‘wichcraft: craft a sandwich into a meal – and a meal into a sandwich
I’ve done the math, and as it turns out, about 58 percent of the meals I’ve eaten in the course of my life have been sandwiches. Breakfast en route to work? Often a sandwich. Lunch without a lunch break? Invariably, a sandwich. And here’s a typical dinner, if you happen to be a cook in a restaurant: It’s 11p.m., you had your last snack at about 5p.m., you’ve been plating beautiful meals all evening (and no, you’re not jaded about them: they smell and look great), and you’re hungry. You grab two slices of bread, nab the odds-and-ends of the short ribs that were too uneven to be served to patrons, add a slice of cheese, round it out with a swipe of onion relish, and, standing up, enjoy your meal. It’s your on-the-fly, catch-as-catch-can, portable meal – a sandwich version of the same entr’es your patrons have enjoyed all evening. Such sandwiches not only fed me, they also gave me food for thought.

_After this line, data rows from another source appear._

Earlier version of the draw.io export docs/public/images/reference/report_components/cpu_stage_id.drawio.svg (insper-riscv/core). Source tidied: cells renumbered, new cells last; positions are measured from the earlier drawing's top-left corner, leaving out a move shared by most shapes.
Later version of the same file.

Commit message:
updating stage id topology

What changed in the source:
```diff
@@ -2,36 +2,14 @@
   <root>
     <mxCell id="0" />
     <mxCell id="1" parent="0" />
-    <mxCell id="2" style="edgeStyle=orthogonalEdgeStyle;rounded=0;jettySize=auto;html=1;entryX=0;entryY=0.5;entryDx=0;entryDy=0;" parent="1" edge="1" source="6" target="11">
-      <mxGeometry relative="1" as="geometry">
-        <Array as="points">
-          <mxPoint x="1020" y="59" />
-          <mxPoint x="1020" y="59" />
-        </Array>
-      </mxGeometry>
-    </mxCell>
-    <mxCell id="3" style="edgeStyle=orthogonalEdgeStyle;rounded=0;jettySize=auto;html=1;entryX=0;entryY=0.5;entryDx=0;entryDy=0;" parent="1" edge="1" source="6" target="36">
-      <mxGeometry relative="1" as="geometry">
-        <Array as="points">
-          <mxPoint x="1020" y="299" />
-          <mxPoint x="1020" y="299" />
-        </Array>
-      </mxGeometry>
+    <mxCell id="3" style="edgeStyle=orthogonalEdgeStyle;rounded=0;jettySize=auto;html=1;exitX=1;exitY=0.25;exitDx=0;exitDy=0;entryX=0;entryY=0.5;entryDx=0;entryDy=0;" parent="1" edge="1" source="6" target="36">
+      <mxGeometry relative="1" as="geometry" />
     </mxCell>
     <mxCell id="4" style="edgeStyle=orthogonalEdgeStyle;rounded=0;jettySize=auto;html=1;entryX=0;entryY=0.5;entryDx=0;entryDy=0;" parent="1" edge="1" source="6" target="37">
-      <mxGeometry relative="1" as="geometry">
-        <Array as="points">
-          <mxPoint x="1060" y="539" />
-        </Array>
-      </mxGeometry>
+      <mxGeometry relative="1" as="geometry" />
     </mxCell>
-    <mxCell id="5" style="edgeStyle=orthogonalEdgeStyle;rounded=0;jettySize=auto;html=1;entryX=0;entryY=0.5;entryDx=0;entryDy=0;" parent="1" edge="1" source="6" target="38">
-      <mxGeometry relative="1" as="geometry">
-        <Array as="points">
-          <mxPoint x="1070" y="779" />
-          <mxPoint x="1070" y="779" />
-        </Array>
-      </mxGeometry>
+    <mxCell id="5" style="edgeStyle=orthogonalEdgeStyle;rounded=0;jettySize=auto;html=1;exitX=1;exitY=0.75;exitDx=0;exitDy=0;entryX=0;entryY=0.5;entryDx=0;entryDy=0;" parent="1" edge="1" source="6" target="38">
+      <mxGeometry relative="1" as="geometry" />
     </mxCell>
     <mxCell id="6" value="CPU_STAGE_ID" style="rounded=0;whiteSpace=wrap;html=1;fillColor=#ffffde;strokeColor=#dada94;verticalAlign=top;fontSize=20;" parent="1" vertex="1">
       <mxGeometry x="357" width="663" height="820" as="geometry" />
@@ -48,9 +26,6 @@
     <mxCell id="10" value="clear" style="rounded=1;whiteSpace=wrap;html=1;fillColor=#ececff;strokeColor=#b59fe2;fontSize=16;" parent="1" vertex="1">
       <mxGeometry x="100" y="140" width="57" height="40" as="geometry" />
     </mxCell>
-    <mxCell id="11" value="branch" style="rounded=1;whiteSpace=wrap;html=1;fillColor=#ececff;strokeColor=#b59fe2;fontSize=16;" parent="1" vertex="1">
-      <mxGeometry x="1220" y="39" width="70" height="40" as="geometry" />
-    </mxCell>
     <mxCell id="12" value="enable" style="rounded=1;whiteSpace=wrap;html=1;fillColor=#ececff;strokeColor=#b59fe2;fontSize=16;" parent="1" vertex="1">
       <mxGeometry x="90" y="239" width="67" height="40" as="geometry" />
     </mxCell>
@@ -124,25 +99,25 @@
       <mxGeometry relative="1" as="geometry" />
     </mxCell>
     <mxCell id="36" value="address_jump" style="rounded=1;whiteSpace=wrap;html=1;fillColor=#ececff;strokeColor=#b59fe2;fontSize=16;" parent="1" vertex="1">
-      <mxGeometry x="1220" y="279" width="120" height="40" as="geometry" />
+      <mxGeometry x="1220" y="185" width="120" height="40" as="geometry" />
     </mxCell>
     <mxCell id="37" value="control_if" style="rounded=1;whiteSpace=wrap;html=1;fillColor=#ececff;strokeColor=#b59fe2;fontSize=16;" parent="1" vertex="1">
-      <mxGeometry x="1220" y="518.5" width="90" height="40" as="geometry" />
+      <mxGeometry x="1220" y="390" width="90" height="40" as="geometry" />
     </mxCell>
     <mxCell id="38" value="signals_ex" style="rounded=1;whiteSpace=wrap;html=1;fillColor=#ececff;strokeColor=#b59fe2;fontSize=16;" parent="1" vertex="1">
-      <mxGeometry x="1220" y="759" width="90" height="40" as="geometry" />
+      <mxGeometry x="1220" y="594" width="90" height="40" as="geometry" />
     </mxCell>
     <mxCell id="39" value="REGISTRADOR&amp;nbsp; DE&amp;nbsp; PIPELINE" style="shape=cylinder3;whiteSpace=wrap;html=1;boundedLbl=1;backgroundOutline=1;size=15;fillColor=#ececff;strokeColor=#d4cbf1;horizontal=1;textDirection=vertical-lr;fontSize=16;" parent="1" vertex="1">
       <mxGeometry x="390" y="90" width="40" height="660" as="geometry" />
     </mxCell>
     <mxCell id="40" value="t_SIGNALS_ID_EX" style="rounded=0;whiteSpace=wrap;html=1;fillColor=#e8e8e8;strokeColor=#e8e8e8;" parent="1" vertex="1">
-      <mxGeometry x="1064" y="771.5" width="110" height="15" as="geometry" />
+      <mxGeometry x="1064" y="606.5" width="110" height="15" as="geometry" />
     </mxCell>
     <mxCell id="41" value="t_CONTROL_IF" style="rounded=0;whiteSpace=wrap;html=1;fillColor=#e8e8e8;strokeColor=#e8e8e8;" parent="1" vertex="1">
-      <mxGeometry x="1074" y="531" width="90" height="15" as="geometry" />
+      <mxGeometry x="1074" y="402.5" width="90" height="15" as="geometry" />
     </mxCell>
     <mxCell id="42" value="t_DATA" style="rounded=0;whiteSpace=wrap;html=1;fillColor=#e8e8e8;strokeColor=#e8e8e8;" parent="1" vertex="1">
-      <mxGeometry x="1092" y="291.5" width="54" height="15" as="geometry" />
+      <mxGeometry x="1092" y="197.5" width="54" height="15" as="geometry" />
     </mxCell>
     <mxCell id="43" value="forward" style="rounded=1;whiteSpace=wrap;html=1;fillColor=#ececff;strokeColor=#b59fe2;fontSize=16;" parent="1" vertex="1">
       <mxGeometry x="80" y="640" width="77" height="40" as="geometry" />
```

While working over the years as one of my sous-chefs, Sisha Ortúzar has become a trusted emissary, someone who understands my way of doing things so well that I bring him with me to open restaurants in other cities. Turns out Sisha had given the humble sandwich a lot of thought himself. We talked about it, and I could see his ideas dovetailed with my own: namely, that a sandwich should be a portable meal sourced and crafted with the same intention and excitement as we brought to the food in our restaurants.
Here are 3 recipes that turn the humble sandwich from standard to outstanding.
This is one of Tom’s favorites, one that showcases how a sandwich can be adapted from a meal. The meal here is French onion soup. Whereas in the soup the onion is the star, with the crouton and cheese to support it, in the sandwich we flip that: the onions serve as the relish. We end up with something rustic and homey, and yet something that, unlike soup, can be enjoyed while walking down the street.
While we provide a meatloaf recipe here, we know how particular people are about their meatloaf recipes, so feel free to use your own. The meatloaf is gently heated, absorbing all the flavor and moisture of the sauce. Now just layer on some aged Cheddar, bacon, if you like, and the tomato relish, and you have a hearty-sandwich – the ultimate comfort food.
Two surprises set this cookie apart: The first is that the filling is made with a chocolate ganache as opposed to just a frosting. The cream and the chocolate melt together perfectly, yielding a satisfyingly smooth texture to the filling itself. In contrast to the creaminess is the second surprise: the cocoa nibs, little pieces of roasted cacao beans. These bits add a crunchy texture that is wholly and delightfully unexpected.
- Recipe reprinted from the book ‘wichcraft by Tom Colicchio with Sisha Ortuzar. Copyright © 2009. Photographs Copyright © 2009 by Bill Bettencourt. Published by Clarkson Potter/Publishers, a division of Random House, Inc.